Medically reviewed by

Dr. Kaushal Bhavsar

Published At September 5, 2023
Reviewed AtApril 3, 2024


Many Causes of obesity can be stated, and the major role being played by genetics should also be noted. Although obesity can be caused due to stagnant lifestyle, or changes in hormonal balance leading to endocrinal disorders, genetics also are included in the list. The influence of genetics related to eating patterns and exercise was studied, proving its major role.

With urbanization, obesity in children as well as adults has increased, clearly indicating the effect of the environment. But it is also observed that not all individuals are obese in an urbanized environment which points out that the individual variation in fat mass and weight, which is influenced by genetic behavioral and developmental changes, has also occurred. This article will throw light on the genetics which causes obesity.

How Do Genes Function in Obesity?

Genetic and epigenetic changes lead to this condition, which influences the body's metabolic pathway functions and balances the neural pathways and centers of appetite (hunger). These alterations can result in differences leading to hypertension (increased blood pressure), hyperlipidemia (increased lipid content), insulin resistance, fat deposition (ectopic) in the liver, and dyslipidemia (unbalanced lipid content) which are the main indicators of obesity.

Genetic mutations can be autosomal recessive or autosomal dominant inheritance. This is influenced by the mechanism of translocation, genetic imprinting, and deletion.

Epigenetic changes include more complex changes and can be passed on from parents or can occur at any time, causing obesity in the individual.

The following are the factors that influence epigenetic changes:

  • Maternal Nutrition: Overnutrition and undernutrition can lead to changes that affect the fetus. Intrauterine retardation of growth and undernutrition are major risk factors for insulin metabolism alteration. Upon providing high nutrition, these children can develop obesity. Type 2 diabetes can also occur due to this.

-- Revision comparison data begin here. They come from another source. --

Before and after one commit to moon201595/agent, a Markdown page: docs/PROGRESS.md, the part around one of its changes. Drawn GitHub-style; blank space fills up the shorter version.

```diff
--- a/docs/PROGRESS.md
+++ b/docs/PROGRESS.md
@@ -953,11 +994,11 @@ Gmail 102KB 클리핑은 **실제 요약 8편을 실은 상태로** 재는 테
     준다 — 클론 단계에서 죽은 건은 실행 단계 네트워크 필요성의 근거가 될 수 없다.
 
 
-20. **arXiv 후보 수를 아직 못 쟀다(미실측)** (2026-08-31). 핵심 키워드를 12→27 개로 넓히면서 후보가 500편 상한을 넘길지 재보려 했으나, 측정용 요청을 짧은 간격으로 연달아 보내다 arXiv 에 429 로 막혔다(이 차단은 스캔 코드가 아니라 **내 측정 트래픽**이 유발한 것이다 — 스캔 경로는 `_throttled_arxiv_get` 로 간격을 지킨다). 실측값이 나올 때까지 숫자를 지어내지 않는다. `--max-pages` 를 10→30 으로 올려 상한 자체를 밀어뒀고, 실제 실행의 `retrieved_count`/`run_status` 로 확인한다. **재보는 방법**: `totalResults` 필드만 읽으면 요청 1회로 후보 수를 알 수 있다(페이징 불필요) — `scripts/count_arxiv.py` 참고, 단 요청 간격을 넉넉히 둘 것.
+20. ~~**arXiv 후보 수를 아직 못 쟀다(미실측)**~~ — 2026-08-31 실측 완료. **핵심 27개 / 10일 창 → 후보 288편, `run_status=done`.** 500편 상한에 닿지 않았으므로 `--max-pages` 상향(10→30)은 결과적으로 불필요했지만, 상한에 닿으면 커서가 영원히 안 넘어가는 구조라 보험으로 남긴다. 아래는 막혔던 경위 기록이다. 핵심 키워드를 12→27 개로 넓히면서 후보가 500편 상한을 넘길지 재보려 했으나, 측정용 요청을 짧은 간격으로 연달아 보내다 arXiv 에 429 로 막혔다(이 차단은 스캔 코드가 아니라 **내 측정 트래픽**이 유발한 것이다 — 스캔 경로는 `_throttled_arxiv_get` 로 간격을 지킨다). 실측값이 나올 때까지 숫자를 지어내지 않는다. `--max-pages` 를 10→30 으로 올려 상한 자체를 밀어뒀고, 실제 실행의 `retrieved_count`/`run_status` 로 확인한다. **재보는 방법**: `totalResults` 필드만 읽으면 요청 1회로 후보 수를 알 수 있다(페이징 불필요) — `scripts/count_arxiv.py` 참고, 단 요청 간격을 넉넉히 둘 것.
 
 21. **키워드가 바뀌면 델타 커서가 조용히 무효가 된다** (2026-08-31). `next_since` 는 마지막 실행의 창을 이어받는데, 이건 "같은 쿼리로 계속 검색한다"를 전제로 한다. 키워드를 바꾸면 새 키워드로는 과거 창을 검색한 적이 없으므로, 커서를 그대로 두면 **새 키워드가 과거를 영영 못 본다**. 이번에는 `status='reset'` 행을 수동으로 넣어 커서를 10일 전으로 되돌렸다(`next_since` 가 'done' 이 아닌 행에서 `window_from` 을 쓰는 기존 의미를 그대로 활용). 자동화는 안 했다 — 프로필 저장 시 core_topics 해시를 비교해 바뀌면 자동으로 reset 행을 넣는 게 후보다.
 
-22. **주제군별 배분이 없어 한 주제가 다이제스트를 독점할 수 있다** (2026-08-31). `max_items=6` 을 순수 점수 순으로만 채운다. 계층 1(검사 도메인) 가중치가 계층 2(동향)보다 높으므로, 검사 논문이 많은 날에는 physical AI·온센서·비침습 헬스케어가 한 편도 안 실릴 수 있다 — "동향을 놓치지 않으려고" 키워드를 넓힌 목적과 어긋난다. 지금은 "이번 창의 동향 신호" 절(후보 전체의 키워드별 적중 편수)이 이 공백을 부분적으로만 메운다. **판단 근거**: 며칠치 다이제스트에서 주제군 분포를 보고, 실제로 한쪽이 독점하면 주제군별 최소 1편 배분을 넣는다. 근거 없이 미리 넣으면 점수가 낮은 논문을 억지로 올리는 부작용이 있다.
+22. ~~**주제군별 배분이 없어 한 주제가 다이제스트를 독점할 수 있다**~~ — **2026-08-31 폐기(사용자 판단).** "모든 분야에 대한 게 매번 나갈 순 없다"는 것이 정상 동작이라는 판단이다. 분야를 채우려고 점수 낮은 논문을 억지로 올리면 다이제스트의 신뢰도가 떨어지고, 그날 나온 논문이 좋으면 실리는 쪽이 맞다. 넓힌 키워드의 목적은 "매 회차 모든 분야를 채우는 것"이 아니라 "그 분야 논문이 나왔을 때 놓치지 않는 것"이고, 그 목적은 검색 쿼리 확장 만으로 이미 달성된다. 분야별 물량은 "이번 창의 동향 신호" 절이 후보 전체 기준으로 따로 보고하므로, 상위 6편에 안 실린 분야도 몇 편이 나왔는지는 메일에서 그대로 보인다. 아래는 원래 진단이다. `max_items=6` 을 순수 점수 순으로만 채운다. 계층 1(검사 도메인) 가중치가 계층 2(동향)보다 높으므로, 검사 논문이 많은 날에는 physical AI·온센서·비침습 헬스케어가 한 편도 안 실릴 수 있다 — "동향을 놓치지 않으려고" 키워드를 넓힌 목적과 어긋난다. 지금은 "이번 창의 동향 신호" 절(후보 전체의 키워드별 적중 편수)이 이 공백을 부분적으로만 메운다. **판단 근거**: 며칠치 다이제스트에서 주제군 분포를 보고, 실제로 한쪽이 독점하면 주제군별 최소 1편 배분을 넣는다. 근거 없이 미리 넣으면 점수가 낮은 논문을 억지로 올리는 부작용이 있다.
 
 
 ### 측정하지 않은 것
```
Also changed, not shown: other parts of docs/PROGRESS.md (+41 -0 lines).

  • Exposure of the Mother to Toxins: Polycyclic aromatic hydrocarbons, and organochlorides, are toxins that can lead to diabetes mellitus and fetal metabolic syndrome. Smoking cigarettes can also lead to changes epigenetically.

  • Diet-induced obesity is associated with maternal stress.

  • Decreased pre-pregnancy weight or young maternal age are also associated with changes in the fetal metabolism, later leading to obesity.

  • Alteration in the microbial flora of the gut, along with the use of antibiotics in the early phases of life, can lead to obesity or non-alcoholic liver disease.

  • Prediabetes and a decrease in the protein diet have been linked to the changes in epigenetic factors which are associated with obesity in the fetus.

What Are the Issues of Concern in Genetics Linked to Obesity?

Genetic obesity is classified into the following:

Monogenic Obesity:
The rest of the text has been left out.